BEGIN

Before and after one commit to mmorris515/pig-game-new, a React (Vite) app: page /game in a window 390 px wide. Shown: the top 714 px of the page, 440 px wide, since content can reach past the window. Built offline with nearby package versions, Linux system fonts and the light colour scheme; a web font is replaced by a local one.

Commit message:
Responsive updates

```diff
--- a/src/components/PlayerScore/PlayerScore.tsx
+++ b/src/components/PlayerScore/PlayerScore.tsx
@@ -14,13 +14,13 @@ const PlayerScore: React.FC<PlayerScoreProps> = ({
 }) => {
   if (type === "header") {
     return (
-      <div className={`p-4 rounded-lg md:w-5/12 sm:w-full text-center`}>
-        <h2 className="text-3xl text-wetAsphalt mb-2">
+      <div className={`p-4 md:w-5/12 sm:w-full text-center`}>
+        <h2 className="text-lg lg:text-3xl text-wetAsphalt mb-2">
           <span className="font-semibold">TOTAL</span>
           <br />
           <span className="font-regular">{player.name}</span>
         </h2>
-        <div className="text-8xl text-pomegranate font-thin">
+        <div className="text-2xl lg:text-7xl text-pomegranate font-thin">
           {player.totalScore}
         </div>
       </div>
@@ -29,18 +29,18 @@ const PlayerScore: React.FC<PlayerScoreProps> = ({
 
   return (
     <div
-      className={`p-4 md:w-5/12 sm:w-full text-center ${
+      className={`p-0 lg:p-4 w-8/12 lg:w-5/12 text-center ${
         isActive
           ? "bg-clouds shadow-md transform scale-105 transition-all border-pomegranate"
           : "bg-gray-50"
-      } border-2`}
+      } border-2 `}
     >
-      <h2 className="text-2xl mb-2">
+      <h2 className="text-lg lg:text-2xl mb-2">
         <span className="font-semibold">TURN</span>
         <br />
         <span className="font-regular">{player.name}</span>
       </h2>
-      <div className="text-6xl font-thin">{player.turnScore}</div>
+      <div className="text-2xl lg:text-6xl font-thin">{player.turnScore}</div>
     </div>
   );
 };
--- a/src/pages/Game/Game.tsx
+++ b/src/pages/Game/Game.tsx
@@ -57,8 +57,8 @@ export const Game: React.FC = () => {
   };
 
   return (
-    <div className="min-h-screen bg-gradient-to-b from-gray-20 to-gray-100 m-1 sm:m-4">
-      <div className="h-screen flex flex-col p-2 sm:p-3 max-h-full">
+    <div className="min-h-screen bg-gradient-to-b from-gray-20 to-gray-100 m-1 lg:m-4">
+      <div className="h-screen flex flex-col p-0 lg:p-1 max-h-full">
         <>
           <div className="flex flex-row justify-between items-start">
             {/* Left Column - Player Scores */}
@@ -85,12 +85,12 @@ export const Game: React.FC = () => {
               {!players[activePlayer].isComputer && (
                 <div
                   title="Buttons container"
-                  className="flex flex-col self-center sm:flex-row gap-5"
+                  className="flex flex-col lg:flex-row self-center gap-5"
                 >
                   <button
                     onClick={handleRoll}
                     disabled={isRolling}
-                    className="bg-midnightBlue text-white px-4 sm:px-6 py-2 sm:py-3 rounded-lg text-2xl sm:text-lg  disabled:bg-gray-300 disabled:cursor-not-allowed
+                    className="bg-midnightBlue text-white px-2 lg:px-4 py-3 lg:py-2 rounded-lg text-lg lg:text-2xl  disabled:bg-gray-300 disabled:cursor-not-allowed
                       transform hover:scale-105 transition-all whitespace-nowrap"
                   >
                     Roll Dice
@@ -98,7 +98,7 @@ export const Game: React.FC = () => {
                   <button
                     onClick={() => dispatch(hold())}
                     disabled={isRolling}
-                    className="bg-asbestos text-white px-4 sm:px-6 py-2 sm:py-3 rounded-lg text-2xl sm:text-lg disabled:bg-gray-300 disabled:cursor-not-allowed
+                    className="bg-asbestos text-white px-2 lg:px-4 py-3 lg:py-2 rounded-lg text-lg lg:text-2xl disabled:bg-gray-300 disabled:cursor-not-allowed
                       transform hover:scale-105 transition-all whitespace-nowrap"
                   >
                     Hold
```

END

▶ _What the exercise asks_: Return a copy of every line in the records that includes the string "border".

▶ _Task solution_:
           ? "bg-clouds shadow-md transform scale-105 transition-all border-pomegranate"
-      } border-2`}
+      } border-2 `}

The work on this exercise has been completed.